In February 2007, federal agents raided Ranbaxy's North American headquarters in Plainsboro, New Jersey and a manufacturing facility in New Brunswick. The raid was prompted, in part, by problems uncovered in FDA inspections a year earlier at the company's plant in Paonta Sahib, India.
Officials at the plant in northern India fabricated test data to show their pain pills met Food and Drug Administration standards, Star Ledger newspaper reported.
"The government has reason to believe that these violations have resulted and continue to result in the introduction of adulterated and misbranded products" into the United States, federal prosecutors said in court papers, which asked the court to force Ranbaxy to turn over an internal review of its manufacturing operations in India.
The company declined, arguing the report is covered by "attorney-client privilege," the court papers said.
Charles Caprariello, a spokesman for Ranbaxy confirmed the federal investigation.
"We're still working with Food and Drug and the other authorities to resolve any questions," he said. "We've been conscientious in trying to provide information to the government.
"At this point in time, we're conducting business as normal until we address these questions."
The investigation was disclosed in a motion filed July 3 in U.S. District Court in Maryland just days after the Japanese drugmaker Daaichi Sankyo announced plans to acquire a majority stake in Ranbaxy. The merged company would have a combined market value of about $30 billion.

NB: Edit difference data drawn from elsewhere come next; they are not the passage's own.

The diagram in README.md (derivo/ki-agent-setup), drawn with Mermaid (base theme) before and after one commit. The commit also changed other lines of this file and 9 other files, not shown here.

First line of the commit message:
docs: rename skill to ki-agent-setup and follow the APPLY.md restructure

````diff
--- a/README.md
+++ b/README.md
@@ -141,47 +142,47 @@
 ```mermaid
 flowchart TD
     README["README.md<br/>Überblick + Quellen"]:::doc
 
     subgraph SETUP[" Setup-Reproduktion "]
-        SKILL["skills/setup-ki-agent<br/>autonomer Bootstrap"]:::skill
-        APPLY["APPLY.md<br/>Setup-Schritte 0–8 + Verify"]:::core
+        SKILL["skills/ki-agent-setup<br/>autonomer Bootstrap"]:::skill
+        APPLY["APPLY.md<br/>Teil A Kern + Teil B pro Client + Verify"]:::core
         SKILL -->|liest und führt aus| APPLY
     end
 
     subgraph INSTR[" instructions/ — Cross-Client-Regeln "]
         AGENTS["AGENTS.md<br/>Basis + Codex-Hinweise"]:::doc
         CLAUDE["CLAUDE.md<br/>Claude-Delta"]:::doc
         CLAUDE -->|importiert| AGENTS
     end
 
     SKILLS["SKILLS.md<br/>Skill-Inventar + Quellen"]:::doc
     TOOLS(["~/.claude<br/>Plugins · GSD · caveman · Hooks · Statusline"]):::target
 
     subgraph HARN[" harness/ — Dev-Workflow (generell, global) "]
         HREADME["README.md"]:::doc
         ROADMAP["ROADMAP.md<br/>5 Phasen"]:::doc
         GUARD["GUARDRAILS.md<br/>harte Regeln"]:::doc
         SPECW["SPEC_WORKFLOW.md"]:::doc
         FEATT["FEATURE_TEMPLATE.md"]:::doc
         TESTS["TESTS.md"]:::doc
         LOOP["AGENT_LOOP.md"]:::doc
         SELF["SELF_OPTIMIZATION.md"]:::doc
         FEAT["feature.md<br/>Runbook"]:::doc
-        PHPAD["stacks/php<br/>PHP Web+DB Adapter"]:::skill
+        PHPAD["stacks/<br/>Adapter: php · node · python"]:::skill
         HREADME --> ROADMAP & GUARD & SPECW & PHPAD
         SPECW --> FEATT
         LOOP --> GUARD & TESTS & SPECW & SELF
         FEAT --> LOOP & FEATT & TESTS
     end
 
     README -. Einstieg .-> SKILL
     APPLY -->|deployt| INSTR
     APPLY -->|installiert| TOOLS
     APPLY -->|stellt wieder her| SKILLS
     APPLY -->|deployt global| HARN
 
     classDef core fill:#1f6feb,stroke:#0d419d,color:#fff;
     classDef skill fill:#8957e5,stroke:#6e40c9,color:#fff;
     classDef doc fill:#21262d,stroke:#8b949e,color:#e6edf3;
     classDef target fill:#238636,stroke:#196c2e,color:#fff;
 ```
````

Ranbaxy manufactures medicines in 11 countries to treat high cholesterol, hypertension, infections, seizures and other maladies. The company also received funding under a special Bush administration initiative to manufacture low-cost generic HIV/AIDS medication for distribution in Africa.

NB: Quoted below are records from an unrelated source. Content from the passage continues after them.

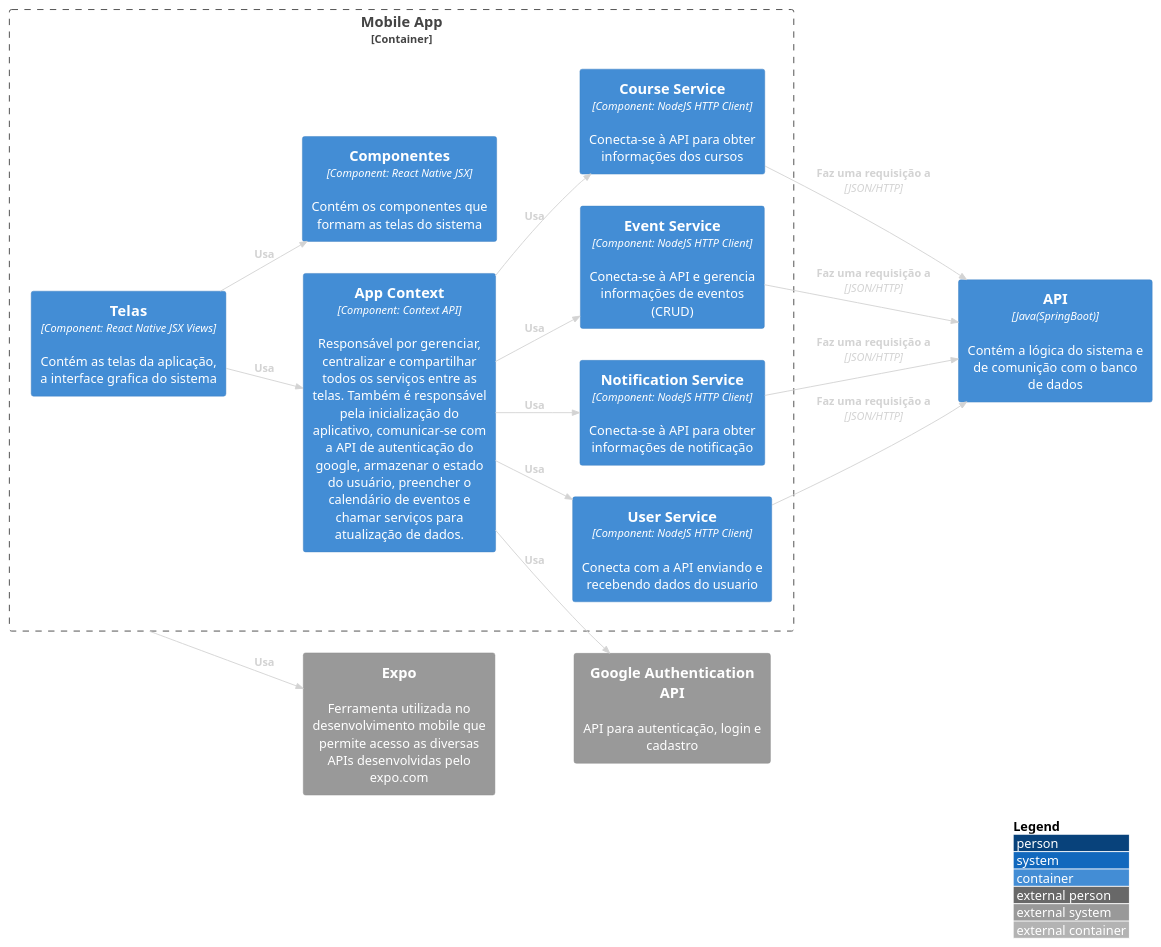
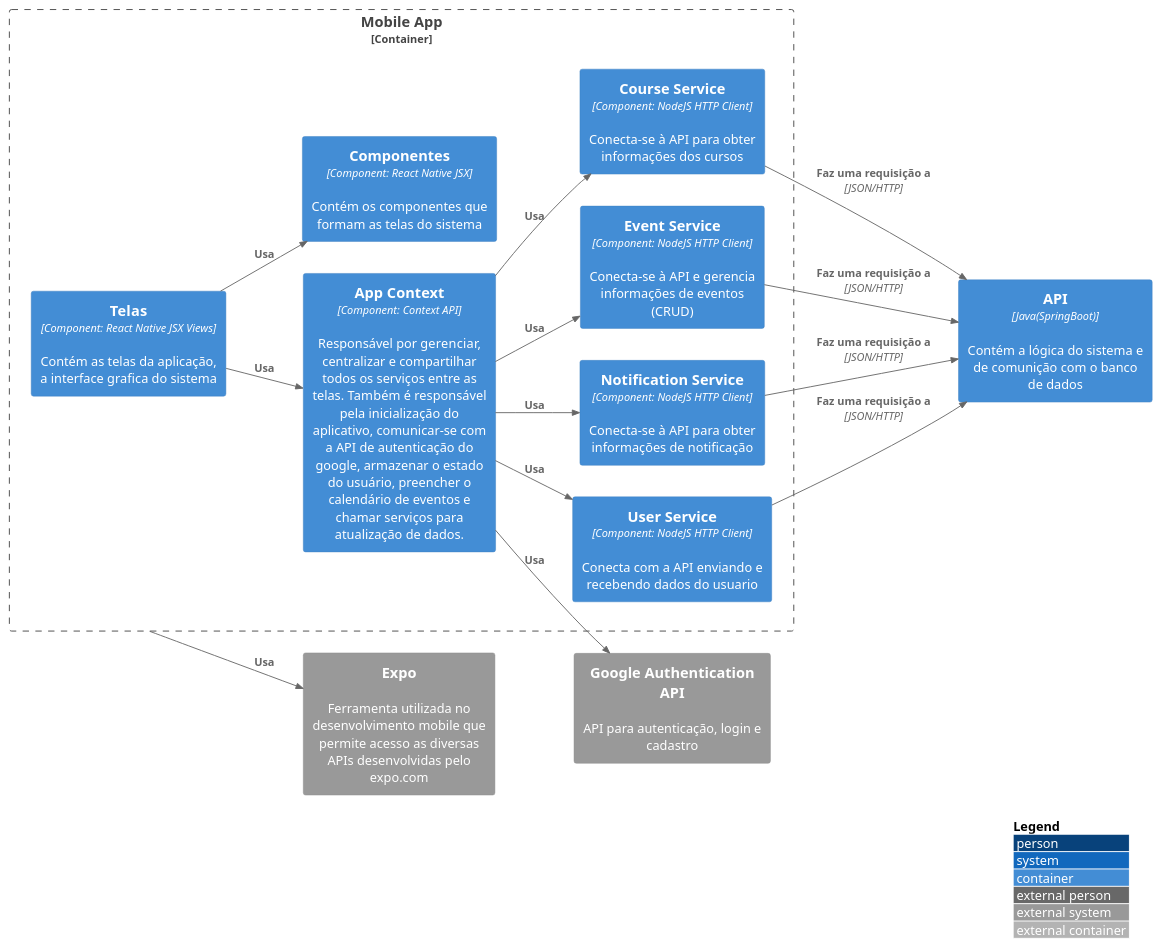
Before and after one commit to DahiseDias/UniCalArquitetura: the diagram in src/4.Arquitetura-C4/C3 - Components/Aplicação Mobile/mobileAppComponent.puml, drawn with PlantUML. The commit also changed 52 other files, not shown here.

```diff
--- a/src/4.Arquitetura-C4/C3 - Components/Aplicação Mobile/mobileAppComponent.puml
+++ b/src/4.Arquitetura-C4/C3 - Components/Aplicação Mobile/mobileAppComponent.puml
@@ -1,40 +1,40 @@
 @startuml
 !include https://raw.githubusercontent.com/adrianvlupu/C4-PlantUML/latest/C4_Container.puml
 
 LAYOUT_WITH_LEGEND()
 LAYOUT_LEFT_RIGHT()
-skinparam backgroundcolor transparent
-skinparam ArrowFontColor lightGray
-skinparam ArrowColor lightGray
+' skinparam backgroundcolor transparent
+' skinparam ArrowFontColor lightGray
+' skinparam ArrowColor lightGray
 
 Container(api, "API", "Java(SpringBoot)", "Contém a lógica do sistema e de comunição com o banco de dados")
 System_Ext(gAuth, "Google Authentication API", "API para autenticação, login e cadastro")
 System_Ext(Expo, "Expo", "Ferramenta utilizada no desenvolvimento mobile que permite acesso as diversas APIs desenvolvidas pelo expo.com")
 Container_Boundary(mobileApp, "Mobile App"){
     Container(appContext, "App Context", "Component: Context API", "Responsável por gerenciar, centralizar e compartilhar todos os serviços entre as telas. Também é responsável pela inicialização do aplicativo, comunicar-se com a API de autenticação do google, armazenar o estado do usuário, preencher o calendário de eventos e chamar serviços para atualização de dados.")
     Container(courseService, "Course Service", "Component: NodeJS HTTP Client", "Conecta-se à API para obter informações dos cursos")
     Container(eventService, "Event Service", "Component: NodeJS HTTP Client", "Conecta-se à API e gerencia informações de eventos (CRUD)")
     Container(NotificationService, "Notification Service", "Component: NodeJS HTTP Client", "Conecta-se à API para obter informações de notificação")
     Container(userService, "User Service", "Component: NodeJS HTTP Client", "Conecta com a API enviando e recebendo dados do usuario")
 
     Container(screens, "Telas", "Component: React Native JSX Views", "Contém as telas da aplicação, a interface grafica do sistema")
     Container(components, "Componentes", "Component: React Native JSX", "Contém os componentes que formam as telas do sistema")
 
     Rel(appContext, eventService, "Usa")
     Rel(appContext, courseService, "Usa")
     Rel(appContext, NotificationService, "Usa")
     Rel(appContext, userService, "Usa")
     Rel(screens, components, "Usa")
     Rel(screens, appContext, "Usa")
 
     Rel(courseService, api, "Faz uma requisição a", "JSON/HTTP")
     Rel(eventService, api, "Faz uma requisição a", "JSON/HTTP")
     Rel(NotificationService, api, "Faz uma requisição a", "JSON/HTTP")
     Rel(userService, api, "Faz uma requisição a", "JSON/HTTP")
     Rel(appContext, gAuth, "Usa")
     Rel(mobileApp, Expo, "Usa")
 
 }
 
 
 @enduml
```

One of the world's largest generic drugmakers, Ranbaxy had global sales of $1.5 billion last year, including $390 million in the United States.

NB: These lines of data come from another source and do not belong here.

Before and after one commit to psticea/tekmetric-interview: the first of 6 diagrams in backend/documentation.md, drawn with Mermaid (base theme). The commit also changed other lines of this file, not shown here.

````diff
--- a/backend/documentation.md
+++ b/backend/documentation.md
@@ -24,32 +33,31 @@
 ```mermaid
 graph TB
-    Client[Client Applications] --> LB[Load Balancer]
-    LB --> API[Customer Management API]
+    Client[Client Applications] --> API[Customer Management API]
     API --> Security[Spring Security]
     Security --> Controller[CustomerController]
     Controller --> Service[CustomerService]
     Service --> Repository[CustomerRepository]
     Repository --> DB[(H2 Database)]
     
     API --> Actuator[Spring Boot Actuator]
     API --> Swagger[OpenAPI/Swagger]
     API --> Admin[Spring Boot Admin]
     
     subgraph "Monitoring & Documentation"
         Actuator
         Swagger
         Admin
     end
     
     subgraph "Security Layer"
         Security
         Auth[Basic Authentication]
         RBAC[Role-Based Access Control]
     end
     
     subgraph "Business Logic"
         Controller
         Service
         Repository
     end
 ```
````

The probe of Ranbaxy highlights growing concerns about the production and regulation of generic drugs, which are supposed to have the same active ingredients as the brand-name medicines they copy and meet FDA standards for strength, purity and quality.
The allegations against the company are reminiscent of the 2005 case of Able Laboratories, a defunct Cranbury-based drugmaker that went belly up after FDA uncovered a wide-ranging conspiracy to sell medicines that did not meet federal standards. It prompted one of the biggest recalls in American pharmaceutical history and resulted in guilty pleas by a half-dozen company officials.